The calf comprises of 2 major muscles; the gastrocnemius and the soleus. A calf strain is characterized by tearing of one or more of the calf muscles. When the calf is placed under excessive or repetitive forces due to contraction or stretch, the calf may tear.
Calf strains are classified from grade 1 to grade 3.
- Grade 1 Tear: a small number of fibres are torn resulting in some pain, but allowing full function.
- Grade 2 Tear: a significant number of fibres are torn with moderate loss of function.
- Grade 3 Tear: all muscle fibres are ruptured resulting in major loss of function.
What are the symptoms of a calf strain?
At the time of injury individuals may feel a sudden sharp pain or pulling sensation in the calf region. In minor strains, pain may be minimal allowing you to function normally. In more severe cases, patients may experience severe pain, muscle spasm, weakness, and an inability to continue activity or weight bear on the affected side. Pain is typically experienced during activities such as walking (especially uphill), going up and down stairs, running, jumping, hopping, or standing on tip toe. Patients may also experience pain or stiffness after these activities with rest. Swelling, tenderness and bruising may also be present in the calf region.
How can physiotherapy help?

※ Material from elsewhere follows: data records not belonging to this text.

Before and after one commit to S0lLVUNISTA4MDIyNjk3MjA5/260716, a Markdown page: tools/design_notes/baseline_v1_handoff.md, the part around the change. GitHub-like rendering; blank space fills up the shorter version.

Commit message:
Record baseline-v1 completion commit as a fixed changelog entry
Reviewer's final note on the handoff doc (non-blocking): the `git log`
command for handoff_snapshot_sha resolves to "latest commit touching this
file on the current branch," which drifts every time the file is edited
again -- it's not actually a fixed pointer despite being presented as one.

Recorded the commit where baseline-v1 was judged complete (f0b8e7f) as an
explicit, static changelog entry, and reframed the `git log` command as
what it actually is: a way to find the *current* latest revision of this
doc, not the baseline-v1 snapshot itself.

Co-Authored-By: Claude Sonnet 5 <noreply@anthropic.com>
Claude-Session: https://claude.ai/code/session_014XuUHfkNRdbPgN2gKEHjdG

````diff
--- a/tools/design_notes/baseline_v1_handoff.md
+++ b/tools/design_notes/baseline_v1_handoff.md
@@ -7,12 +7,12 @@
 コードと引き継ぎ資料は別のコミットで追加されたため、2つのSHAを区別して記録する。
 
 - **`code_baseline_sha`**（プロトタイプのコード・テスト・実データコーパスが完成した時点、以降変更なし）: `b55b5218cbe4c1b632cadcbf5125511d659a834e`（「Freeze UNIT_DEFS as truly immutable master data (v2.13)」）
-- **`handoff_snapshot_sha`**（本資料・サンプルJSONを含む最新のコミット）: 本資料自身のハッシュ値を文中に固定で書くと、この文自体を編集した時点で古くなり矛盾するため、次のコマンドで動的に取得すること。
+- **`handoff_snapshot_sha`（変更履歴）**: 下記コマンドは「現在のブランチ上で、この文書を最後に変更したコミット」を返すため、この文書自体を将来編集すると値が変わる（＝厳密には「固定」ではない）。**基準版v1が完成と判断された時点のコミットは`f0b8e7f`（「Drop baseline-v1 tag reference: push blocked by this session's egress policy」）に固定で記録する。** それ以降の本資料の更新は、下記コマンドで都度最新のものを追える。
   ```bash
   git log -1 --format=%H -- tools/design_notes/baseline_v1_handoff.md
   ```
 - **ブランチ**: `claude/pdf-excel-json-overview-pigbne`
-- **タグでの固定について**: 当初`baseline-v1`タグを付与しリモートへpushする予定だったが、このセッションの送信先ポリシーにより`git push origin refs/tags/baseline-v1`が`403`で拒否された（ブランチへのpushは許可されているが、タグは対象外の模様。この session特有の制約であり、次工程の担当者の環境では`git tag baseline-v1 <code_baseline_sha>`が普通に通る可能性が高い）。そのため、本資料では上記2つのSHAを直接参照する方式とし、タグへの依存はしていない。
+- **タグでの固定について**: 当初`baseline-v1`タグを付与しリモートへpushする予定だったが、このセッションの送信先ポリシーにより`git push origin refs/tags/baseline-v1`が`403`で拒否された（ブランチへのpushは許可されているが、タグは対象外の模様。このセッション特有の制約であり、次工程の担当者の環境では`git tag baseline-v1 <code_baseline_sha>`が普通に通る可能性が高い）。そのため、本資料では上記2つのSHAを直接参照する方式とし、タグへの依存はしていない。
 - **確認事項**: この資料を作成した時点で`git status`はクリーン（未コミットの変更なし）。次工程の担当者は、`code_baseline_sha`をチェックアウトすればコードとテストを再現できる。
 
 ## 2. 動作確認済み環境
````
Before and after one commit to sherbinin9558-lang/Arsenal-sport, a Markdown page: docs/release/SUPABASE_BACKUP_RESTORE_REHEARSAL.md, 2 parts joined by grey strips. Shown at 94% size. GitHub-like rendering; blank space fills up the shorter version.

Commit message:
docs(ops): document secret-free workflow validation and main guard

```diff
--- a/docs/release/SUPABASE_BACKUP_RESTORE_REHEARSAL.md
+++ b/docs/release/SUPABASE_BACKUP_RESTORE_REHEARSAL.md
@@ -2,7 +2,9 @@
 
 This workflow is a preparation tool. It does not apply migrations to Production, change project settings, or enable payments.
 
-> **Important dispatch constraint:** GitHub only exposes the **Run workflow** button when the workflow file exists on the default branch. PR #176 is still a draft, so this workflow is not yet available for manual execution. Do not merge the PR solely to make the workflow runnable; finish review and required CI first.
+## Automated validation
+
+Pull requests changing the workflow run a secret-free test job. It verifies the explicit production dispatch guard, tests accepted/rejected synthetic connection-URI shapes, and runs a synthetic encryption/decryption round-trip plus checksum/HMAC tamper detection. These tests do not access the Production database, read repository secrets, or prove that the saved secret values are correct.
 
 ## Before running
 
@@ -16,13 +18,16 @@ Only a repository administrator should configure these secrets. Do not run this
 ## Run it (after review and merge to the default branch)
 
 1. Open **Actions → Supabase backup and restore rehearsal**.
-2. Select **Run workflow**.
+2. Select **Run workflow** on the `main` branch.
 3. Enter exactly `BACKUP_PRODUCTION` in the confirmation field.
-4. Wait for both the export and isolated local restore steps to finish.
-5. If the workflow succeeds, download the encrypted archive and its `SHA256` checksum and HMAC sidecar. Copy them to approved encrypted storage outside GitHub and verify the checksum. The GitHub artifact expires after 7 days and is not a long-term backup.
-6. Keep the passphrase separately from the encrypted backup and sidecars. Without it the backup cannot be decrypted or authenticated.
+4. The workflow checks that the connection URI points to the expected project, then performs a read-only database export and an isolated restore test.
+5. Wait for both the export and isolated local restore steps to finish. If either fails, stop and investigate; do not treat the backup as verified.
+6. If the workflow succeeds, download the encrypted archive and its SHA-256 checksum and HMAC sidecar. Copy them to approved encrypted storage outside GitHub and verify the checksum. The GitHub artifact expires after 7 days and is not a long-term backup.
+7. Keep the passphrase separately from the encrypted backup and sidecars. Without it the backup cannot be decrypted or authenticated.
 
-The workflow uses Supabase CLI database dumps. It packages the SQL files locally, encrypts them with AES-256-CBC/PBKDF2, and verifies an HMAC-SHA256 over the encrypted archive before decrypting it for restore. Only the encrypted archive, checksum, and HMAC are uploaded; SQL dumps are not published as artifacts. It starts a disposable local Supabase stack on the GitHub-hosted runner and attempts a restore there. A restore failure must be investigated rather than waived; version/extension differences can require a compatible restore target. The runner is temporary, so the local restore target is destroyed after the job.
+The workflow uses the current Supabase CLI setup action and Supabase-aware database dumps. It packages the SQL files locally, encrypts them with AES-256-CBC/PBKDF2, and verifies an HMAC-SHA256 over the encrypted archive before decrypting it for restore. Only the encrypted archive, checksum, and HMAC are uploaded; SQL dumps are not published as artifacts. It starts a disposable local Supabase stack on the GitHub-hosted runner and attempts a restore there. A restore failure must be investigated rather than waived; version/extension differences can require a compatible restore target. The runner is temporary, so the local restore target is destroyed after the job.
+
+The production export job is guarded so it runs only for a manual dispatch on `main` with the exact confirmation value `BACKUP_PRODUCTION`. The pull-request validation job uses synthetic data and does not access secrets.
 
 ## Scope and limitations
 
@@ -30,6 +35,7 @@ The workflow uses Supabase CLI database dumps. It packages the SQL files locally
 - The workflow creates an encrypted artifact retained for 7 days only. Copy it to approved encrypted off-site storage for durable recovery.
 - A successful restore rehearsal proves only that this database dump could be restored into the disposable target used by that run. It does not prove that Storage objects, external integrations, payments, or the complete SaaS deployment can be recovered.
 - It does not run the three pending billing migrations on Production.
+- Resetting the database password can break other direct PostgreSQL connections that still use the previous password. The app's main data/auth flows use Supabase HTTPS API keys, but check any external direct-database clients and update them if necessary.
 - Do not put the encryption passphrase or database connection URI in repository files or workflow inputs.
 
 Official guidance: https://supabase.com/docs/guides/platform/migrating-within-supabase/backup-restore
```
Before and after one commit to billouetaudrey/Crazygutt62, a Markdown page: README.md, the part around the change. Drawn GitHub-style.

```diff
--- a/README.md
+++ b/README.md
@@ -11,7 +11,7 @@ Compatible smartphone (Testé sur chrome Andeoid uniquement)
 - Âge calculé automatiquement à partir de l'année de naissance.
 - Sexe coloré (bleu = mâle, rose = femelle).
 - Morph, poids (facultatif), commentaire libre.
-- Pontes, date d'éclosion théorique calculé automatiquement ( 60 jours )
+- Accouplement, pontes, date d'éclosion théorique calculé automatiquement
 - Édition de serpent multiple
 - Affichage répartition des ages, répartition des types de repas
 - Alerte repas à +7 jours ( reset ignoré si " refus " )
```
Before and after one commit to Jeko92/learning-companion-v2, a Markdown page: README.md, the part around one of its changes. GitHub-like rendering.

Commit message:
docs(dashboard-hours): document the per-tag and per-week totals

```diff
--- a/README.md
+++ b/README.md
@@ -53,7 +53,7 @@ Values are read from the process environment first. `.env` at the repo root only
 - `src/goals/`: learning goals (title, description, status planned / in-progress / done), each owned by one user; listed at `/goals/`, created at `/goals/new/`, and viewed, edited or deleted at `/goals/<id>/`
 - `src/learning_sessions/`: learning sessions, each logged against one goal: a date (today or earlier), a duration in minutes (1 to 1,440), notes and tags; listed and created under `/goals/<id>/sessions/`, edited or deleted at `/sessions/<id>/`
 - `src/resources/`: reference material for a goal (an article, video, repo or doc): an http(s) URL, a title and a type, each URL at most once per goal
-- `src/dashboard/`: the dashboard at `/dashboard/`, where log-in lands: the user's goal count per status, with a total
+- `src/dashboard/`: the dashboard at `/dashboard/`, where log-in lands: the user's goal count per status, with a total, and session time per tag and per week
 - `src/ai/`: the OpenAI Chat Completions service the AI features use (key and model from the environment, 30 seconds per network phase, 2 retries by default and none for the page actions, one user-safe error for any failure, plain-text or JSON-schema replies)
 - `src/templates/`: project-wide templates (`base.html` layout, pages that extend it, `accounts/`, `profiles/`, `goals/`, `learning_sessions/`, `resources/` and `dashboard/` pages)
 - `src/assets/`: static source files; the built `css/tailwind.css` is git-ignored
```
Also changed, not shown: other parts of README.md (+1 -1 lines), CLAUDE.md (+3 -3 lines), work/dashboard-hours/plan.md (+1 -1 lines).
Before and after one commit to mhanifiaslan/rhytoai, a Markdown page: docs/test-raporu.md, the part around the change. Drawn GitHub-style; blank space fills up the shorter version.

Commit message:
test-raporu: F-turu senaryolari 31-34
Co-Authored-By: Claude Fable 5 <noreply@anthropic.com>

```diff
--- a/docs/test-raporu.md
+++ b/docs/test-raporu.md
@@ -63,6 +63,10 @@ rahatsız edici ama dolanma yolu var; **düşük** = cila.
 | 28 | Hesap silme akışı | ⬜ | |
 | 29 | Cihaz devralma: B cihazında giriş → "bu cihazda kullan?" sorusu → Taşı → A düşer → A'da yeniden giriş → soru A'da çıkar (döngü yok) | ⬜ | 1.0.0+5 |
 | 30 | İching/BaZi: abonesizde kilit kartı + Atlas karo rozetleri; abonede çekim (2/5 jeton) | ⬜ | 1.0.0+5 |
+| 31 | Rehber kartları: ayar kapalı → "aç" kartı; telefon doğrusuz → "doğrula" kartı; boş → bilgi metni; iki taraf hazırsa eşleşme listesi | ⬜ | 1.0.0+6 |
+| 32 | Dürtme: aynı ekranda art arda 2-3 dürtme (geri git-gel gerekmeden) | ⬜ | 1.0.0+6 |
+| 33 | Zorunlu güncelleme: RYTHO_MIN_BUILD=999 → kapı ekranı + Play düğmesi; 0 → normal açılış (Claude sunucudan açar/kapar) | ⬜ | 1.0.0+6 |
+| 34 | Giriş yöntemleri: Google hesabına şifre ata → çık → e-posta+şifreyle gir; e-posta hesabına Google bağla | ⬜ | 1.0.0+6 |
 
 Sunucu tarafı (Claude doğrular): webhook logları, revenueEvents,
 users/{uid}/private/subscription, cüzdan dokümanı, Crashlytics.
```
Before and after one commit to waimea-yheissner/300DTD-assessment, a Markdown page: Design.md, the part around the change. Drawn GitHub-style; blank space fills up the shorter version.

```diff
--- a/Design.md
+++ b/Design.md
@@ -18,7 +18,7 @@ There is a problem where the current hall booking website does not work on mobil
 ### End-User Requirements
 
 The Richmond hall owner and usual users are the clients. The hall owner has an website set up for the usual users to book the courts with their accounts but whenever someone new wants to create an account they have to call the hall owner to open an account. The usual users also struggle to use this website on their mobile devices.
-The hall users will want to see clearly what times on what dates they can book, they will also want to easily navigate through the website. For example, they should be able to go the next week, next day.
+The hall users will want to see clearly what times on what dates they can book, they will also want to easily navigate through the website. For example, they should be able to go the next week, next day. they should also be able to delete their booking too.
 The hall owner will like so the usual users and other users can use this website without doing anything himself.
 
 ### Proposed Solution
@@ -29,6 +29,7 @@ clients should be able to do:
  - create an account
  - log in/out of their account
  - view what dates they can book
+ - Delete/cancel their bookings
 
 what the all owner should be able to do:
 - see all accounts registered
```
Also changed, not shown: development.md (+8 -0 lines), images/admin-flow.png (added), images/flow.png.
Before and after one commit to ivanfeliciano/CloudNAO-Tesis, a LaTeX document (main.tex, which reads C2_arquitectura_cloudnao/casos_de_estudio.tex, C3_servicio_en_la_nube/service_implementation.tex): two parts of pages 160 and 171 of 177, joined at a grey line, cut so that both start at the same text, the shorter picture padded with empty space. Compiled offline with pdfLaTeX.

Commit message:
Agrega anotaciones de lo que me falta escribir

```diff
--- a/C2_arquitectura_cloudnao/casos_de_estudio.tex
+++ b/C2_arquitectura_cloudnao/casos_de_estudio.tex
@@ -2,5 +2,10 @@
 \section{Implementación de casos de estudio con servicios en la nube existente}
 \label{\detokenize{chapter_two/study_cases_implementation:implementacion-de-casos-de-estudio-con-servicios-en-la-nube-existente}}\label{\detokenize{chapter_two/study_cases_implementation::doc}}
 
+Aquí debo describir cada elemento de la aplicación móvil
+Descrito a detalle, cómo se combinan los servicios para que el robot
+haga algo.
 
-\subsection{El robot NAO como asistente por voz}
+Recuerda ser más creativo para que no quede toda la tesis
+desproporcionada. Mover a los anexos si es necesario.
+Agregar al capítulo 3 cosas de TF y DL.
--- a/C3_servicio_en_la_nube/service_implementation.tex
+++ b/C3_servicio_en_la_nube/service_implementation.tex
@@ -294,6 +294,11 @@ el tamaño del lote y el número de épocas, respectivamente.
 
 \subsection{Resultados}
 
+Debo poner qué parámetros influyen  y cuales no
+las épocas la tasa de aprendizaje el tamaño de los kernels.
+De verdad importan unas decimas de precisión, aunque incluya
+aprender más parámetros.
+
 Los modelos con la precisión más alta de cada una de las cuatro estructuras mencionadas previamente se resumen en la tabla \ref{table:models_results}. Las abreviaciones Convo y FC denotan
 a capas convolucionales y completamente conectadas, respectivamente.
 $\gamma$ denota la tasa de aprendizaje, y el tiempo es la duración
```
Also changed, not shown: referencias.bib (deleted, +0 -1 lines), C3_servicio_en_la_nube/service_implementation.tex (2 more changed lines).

Depending on the severity of the calf tear patients can expect to recover within two to eight weeks with appropriate treatment. Physiotherapy treatment may include soft tissue massage, anti-inflammatory advice, taping, stretching, acupuncture, ice or heat treatment, biomechanical correction and a gradual return to activity programme improving strength and function.